My colleague Mary Ann Zehr has done a great job keeping tabs on Illinois’ new rules for bilingual preschoolers, which require schools to screen their youngest students to determine whether they have limited English proficiency, and mandate that public schools with large numbers of bilingual pre-K students hire teachers with bilingual certification to serve them.
I thought readers might be interested in some on-the-ground context for these rules in Chicago.
Last week, I spoke with two principals whose schools serve large numbers of Latino bilingual students. One school, Chavez Elementary (my neighborhood school), uses the district’s transitional bilingual program. The other, Telpochcalli, is a dual-language elementary serving Chicago’s Little Village neighborhood.
Though the schools deal with language differently, they face some similar challenges. Both say only about half their entering kindergartners attend any pre-K program, even though Illinois was the first state to fund universal preschool. Telpochcalli does not offer pre-K; Chavez does, serving about 80 students (it has a waiting list), and the teachers already have bilingual certification.
Chavez Principal Barton Dassinger was comfortable with the new rules. His biggest challenge will be helping his older students meet the district’s new bar to exit the bilingual program. Only 13 of his students exited last spring; under the old test-score cutoff, it would have been 60. “More students will be staying in transitional bilingual longer, or we’ll need to make a big change in how we’re addressing their needs,” he said.
Telpochcalli Principal Tamara Witzl welcomed the new rules as an affirmation of the importance of supporting young students’ home language while introducing English. “It makes no sense to be pushing English” exclusively at such a young age, especially when the program’s day is less than three hours. “The bulk of that day needs to be in their home language so they can develop cognitively.”
Witzl would like to see more district schools opt for full-blown dual-language programs like hers. However, Dassinger warns that in a district where transitional bilingual is the norm and schools face high mobility, it’s tough to implement. Dual-language programs usually map their curriculum over time by language, making it tough on kids to shift in and out of the school. In 2009-10, Chavez had a mobility rate of 18 percent. “You can’t have that many kids coming and going.
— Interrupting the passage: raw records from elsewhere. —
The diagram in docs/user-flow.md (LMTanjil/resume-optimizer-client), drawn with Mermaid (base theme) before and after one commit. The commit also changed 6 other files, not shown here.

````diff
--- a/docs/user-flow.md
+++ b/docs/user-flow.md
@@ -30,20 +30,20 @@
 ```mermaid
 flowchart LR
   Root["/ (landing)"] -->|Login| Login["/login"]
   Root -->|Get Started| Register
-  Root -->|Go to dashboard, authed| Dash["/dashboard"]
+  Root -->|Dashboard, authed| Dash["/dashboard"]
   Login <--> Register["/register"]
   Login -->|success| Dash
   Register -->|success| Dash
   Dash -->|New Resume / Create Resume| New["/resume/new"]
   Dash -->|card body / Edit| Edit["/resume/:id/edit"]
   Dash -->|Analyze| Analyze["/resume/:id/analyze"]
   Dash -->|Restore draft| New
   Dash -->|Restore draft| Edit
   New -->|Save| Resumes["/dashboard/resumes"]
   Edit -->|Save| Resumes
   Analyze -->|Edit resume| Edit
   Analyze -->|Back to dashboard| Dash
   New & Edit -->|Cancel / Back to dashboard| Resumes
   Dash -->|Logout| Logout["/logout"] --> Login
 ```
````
It destroys the whole idea,” Dassinger says.
A version of this news article first appeared in the Early Years blog.